▶ [Task goal]:
Where the string "this" shows up in a line of the records, copy that line.

Records from a collection
+ + +
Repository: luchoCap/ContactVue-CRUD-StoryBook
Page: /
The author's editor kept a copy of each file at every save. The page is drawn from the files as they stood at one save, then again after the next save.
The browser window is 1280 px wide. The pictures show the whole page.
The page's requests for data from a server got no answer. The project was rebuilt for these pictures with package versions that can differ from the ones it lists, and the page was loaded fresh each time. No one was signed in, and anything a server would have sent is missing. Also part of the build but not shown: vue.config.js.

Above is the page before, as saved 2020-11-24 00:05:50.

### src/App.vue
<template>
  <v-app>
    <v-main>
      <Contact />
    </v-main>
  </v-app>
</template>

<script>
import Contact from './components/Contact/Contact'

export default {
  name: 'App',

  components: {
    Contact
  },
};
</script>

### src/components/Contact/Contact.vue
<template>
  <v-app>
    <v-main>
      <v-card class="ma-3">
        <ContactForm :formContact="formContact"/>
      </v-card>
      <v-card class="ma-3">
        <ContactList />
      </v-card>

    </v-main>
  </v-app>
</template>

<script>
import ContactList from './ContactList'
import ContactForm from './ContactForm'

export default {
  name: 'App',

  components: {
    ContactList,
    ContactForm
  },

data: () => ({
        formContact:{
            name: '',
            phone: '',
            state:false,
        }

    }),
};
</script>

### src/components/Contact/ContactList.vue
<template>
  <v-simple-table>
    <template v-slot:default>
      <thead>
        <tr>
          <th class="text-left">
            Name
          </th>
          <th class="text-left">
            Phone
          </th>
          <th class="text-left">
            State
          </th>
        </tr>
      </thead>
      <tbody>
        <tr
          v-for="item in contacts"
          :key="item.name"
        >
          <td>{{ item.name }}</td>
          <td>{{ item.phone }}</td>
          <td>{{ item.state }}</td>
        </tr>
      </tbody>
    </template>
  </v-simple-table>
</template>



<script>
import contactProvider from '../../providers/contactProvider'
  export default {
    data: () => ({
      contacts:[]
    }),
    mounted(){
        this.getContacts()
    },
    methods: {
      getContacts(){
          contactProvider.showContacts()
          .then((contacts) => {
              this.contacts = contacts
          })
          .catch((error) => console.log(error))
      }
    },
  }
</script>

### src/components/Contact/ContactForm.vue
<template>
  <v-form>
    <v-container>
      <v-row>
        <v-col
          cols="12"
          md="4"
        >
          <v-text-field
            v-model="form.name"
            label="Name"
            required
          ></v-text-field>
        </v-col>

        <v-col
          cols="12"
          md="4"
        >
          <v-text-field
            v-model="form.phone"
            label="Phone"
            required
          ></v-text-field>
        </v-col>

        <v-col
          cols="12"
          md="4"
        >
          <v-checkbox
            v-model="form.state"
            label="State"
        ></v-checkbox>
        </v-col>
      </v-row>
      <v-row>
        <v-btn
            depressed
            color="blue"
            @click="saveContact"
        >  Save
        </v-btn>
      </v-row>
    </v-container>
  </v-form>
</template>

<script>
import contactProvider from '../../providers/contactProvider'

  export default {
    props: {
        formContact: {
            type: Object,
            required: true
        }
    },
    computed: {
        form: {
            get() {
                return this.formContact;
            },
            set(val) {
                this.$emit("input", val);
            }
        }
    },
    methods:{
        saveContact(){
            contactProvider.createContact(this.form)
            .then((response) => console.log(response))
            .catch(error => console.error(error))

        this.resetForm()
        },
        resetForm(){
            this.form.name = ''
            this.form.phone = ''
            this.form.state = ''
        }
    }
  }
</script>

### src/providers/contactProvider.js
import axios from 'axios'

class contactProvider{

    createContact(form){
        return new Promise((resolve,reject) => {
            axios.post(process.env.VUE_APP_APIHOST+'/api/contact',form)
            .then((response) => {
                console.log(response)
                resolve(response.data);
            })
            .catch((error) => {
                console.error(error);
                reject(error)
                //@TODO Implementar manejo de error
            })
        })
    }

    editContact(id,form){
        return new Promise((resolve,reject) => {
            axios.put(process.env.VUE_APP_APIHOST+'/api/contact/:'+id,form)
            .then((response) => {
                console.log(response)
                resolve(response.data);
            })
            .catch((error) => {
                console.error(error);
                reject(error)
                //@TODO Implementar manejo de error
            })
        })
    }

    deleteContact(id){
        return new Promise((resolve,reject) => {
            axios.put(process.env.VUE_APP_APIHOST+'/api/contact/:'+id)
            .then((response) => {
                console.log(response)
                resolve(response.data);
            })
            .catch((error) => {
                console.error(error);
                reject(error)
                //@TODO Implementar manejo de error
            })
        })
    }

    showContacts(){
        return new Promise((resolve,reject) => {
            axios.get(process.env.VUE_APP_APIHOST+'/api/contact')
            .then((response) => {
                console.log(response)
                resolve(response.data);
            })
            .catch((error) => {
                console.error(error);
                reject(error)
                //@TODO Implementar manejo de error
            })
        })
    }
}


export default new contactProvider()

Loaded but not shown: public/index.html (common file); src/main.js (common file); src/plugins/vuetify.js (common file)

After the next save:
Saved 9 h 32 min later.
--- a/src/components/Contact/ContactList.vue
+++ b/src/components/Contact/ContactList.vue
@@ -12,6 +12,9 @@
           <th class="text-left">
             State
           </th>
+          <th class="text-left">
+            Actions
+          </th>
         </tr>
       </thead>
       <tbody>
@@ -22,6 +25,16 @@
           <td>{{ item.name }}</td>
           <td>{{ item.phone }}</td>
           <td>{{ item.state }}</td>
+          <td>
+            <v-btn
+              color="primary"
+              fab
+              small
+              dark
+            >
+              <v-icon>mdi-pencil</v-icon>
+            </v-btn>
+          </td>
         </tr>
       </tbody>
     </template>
+ + +
▶ [Answer for the task]:
        this.getContacts()
              this.contacts = contacts
                return this.formContact;
                this.$emit("input", val);
            contactProvider.createContact(this.form)
        this.resetForm()
            this.form.name = ''
            this.form.phone = ''
            this.form.state = ''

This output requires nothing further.